Awaken your muse in Lofoten
Far from the bustle of Oslo, Lofoten teems with creativity
Not every traveler wants to cruise the western fjords or check out the bustling cities of Oslo or Bergen. Some simply want to take advantage of Norway’s serenity and spend the time to draw, paint, write, and create.
Recently I came across an article explaining how Finland had successfully rebranded itself as a destination using silence as a key selling point. The funny thing was that the goal of the marketing experts had been to rid the country of its reputation as a quiet place. After much discussion, they realized that such a reputation was no bad thing. “Silence is a resource,” claimed the report. “In the future, people will be prepared to pay for the experience of silence.”
A perfect place to disconnect
As we live in an ever more connected existence and many of us struggle to truly disconnect from a world of distraction, I think silence is a truly valuable experience. But this isn’t unique to Finland. During my research travels for the Moon Norway guidebook, I found many stunning locations that I was able to enjoy entirely on my own.
My favorite of them all was Lofoten. While I don’t recommend a visit in the Norwegian holiday month of July, Lofoten is a quiet yet stunning location in which to relax. There are so many secluded beaches, hiking trails, and remote cabins that it’s always possible to find your own quiet corner. It’s no coincidence that the islands have drawn artists from around the world for many years. While taking a stroll along a beach that could have been in the Caribbean were it not for the snow-capped mountains in the distance, my mind wandered, and I found myself filling in the plot holes in the novel I’d long planned to write. On returning to Henningsvær and touring one of the art galleries, suddenly it all made sense. Lofoten is a place to come and relax, sure, but also to recharge your creative batteries.
A home for visiting artists

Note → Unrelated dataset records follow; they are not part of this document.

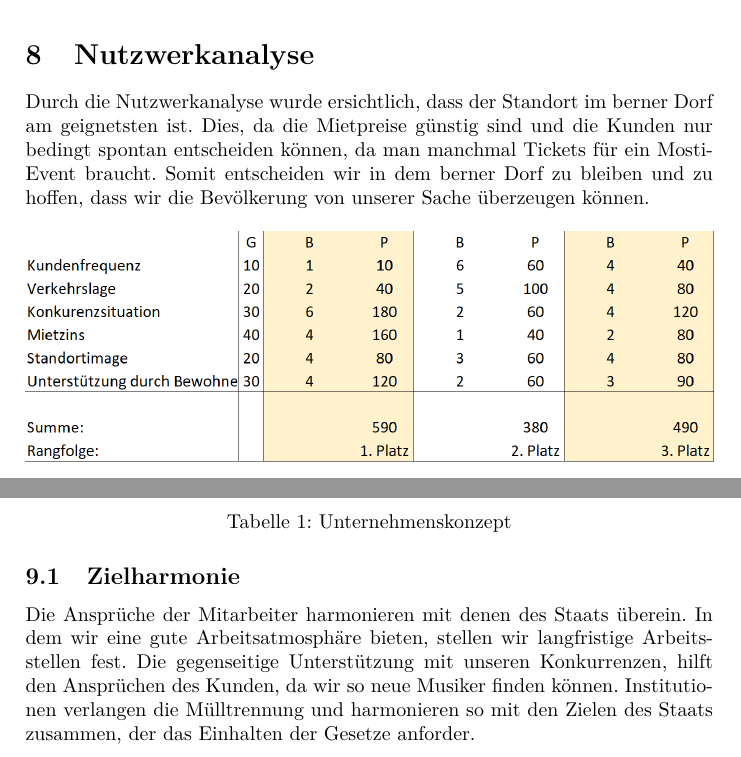
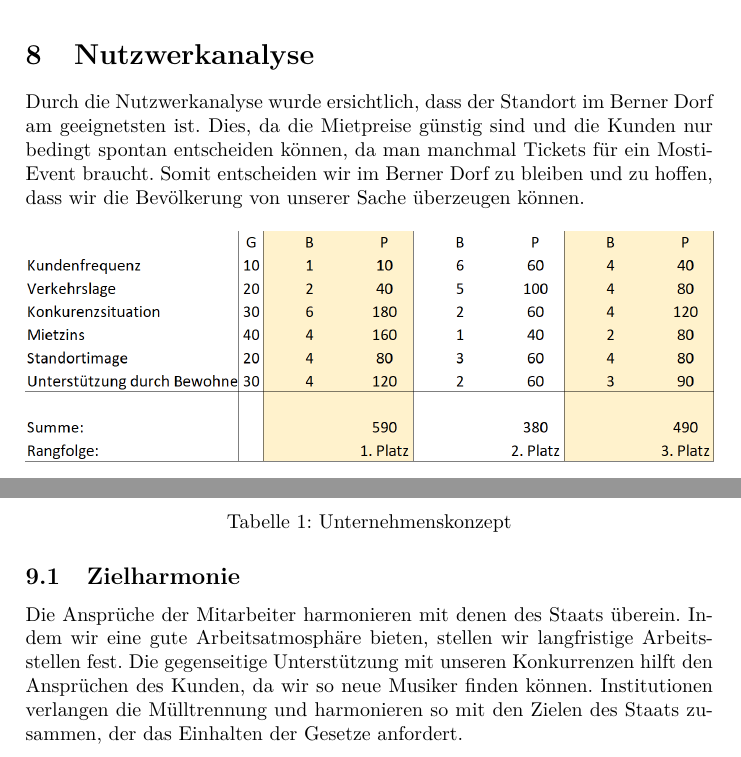
Before and after one commit to DamienFlury/Strategiepapier-Moschti, a LaTeX document (main.tex): two parts of pages 5 and 6 of 7, joined at a grey line, cut so that both start at the same text. Compiled offline with pdfLaTeX.

Commit message:
Final changes

```diff
--- a/main.tex
+++ b/main.tex
@@ -84,9 +84,9 @@ Wir sind daran interessiert, unsere Leitsungen stets zu verbessern und somit all
 Wir setzen auf die Gesamtmarktstrategie, da wir Events in sämtliche Richtungen anbieten und somit alle Bedürfnisse versuchen abzudecken.
 
 \section{Nutzwerkanalyse}
-Durch die Nutzwerkanalyse wurde ersichtlich, dass der Standort im berner Dorf am geignetsten ist.
+Durch die Nutzwerkanalyse wurde ersichtlich, dass der Standort im Berner Dorf am geeignetsten ist.
 Dies, da die Mietpreise günstig sind und die Kunden nur bedingt spontan entscheiden können, da man manchmal Tickets für ein Mosti-Event braucht.
-Somit entscheiden wir in dem berner Dorf zu bleiben und zu hoffen, dass wir die Bevölkerung von unserer Sache überzeugen können.
+Somit entscheiden wir im Berner Dorf zu bleiben und zu hoffen, dass wir die Bevölkerung von unserer Sache überzeugen können.
 
 \begin{figure}[h]
   \includegraphics[width=\textwidth]{nutzwerkanalyse}
@@ -110,9 +110,9 @@ Somit entscheiden wir in dem berner Dorf zu bleiben und zu hoffen, dass wir die
 \end{table}
 
 \subsection{Zielharmonie}
-Die Ansprüche der Mitarbeiter harmonieren mit denen des Staats überein. In dem wir eine gute Arbeitsatmosphäre bieten, stellen wir langfristige Arbeitsstellen fest.
-Die gegenseitige Unterstützung mit unseren Konkurrenzen, hilft den Ansprüchen des Kunden, da wir so neue Musiker finden können.
-Institutionen verlangen die Mülltrennung und harmonieren so mit den Zielen des Staats zusammen, der das Einhalten der Gesetze anforder.
+Die Ansprüche der Mitarbeiter harmonieren mit denen des Staats überein. Indem wir eine gute Arbeitsatmosphäre bieten, stellen wir langfristige Arbeitsstellen fest.
+Die gegenseitige Unterstützung mit unseren Konkurrenzen hilft den Ansprüchen des Kunden, da wir so neue Musiker finden können.
+Institutionen verlangen die Mülltrennung und harmonieren so mit den Zielen des Staats zusammen, der das Einhalten der Gesetze anfordert.
 \subsection{Zielneutralität}
 Dass die Moschti zu regelmässigen Zeiten läuft, ist unabhängig von den Ansprüchen der Mitarbeiter.
 Die Ansprüche des Lieferanten, der Konkurrenz und der Fremdkapitalgeber sind neutral zu den Ansprüchen des Staats.
```
Also changed, not shown: main.pdf, main.tex (2 more changed lines), 2 other files.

Several artist retreats are well established on the islands. On a small island in Svolvær, the main city of the islands, Kunstnerhuset is designed as a residence for artists, but rooms are also available to budget-conscious travelers. Art studios and a large lounge are available as creative spaces. If that’s not quiet enough, Villa Lofoten in remote Bøstad welcomes visiting visual artists (principally female) of different ages and from different cultures to its artist-in-residence program.
Of course, you don’t need to apply to such a program to enjoy the landscape and be inspired by the magnificent surroundings of northern Norway. Fishermen’s cabins are available on every corner of the islands for rock-bottom rates, with many available on AirBnB as well as regular hotel booking sites and campgrounds.
An inspiration for photographers
While the islands are known for all sorts of sports activities—mountaineering, kayaking, cycling, hiking, fishing, and surfing—it’s photography tourism that is really taking off these days. I recently interviewed American photographer Cody Duncan on my podcast. He moved to Lofoten from California and makes his living selling landscape photography and running multi-day tours for enthusiastic photographers. “It’s the light,” he said, when asked what makes the islands such a draw for photography, “Beyond having the midnight sun in the summertime and the northern lights in the winter, the sun moves really slowly since we’re so far north. The sunset lasts an hour or more. There’s also almost no airplanes in the sky here, which makes the sky really clear.”
The galleries of Henningsvær
Although it has a population of just a few hundred people, Henninsgsvær is a hotspot for art galleries, so much so that it hosted the biennial Lofoten International Art Festival for the first time last year. Although the next one isn’t scheduled until 2019 (location TBD), Henningsvær is still worth a visit for artists seeking inspiration. Galleri Lofotens Hus is a museum and gallery that highlights the diverse wildlife of the region along with locally inspired artworks and memorabilia from the village’s proud fishing history. Engelskmannsbrygga is home to traditional glassblowing and pottery while the Kaviar Factory houses a private international contemporary art collection.
The artistic sights of Svolvær
Nearby Svolvær, Lofoten’s biggest urban area, also has a couple of galleries of interest. The North Norwegian Art Center (Nordnorsk Kunstnersenter) is an artist-run institution that presents contemporary visual art to a wide audience and sells an impressive range of art supplies. While mainly aimed at tourists, the ice sculptures of the Magic Ice bar are an impressive sight. Time your visit before or after the Hurtigruten ships are in port, and you’ll have the place all to yourself.
Wherever you choose to base yourself in Lofoten, I’m confident you’ll refresh those creative juices, or perhaps even discover the creative muse you never knew you had. Regardless of your reason for visiting, take a notebook and pen, at the very least. You won’t regret it!
David Nikel is a freelance writer based in Norway. He runs the popular www.lifeinnorway.net website and podcast and is the author of the Moon Norway guidebook, available now in all good bookstores.
This article originally appeared in the April 20, 2018, issue of The Norwegian American. To subscribe, visit SUBSCRIBE or call us at (206) 784-4617.